◆ Problem requirements: Omit the pictures, and output the rest of the entries exactly as written.

◆ Dataset entries:
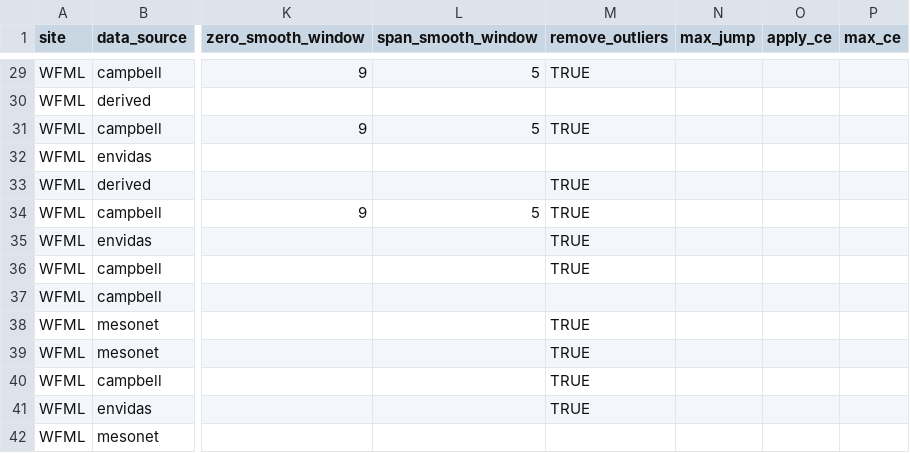
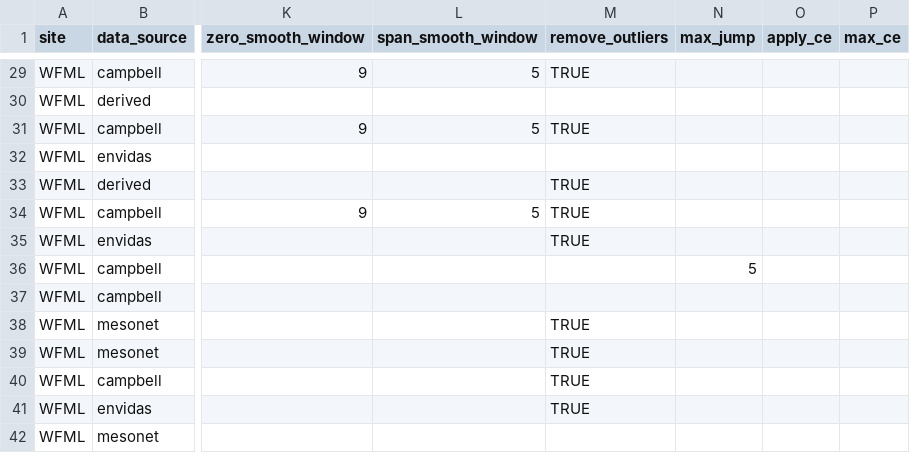
Before and after one commit to ASRCsoft/atmoschem.process, a CSV file: inst/extdata/measurement_types.csv, drawn as a sheet; only a part is shown, gaps mark what is left out; the diff names each change by its address in the sheet, - before the commit and + after, or states it on an @@ line.

Commit message:
Replace WFML outlier detection with jump threshold

```diff
--- a/inst/extdata/measurement_types.csv
+++ b/inst/extdata/measurement_types.csv
-M36 (remove_outliers): TRUE
+M36 (remove_outliers): (empty)
-N36 (max_jump): (empty)
+N36 (max_jump): 5
```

◆ Result of the exercise:
Before and after one commit to ASRCsoft/atmoschem.process, a CSV file: inst/extdata/measurement_types.csv, drawn as a sheet; only a part is shown, gaps mark what is left out; the diff names each change by its address in the sheet, - before the commit and + after, or states it on an @@ line.

Commit message:
Replace WFML outlier detection with jump threshold

```diff
--- a/inst/extdata/measurement_types.csv
+++ b/inst/extdata/measurement_types.csv
-M36 (remove_outliers): TRUE
+M36 (remove_outliers): (empty)
-N36 (max_jump): (empty)
+N36 (max_jump): 5
```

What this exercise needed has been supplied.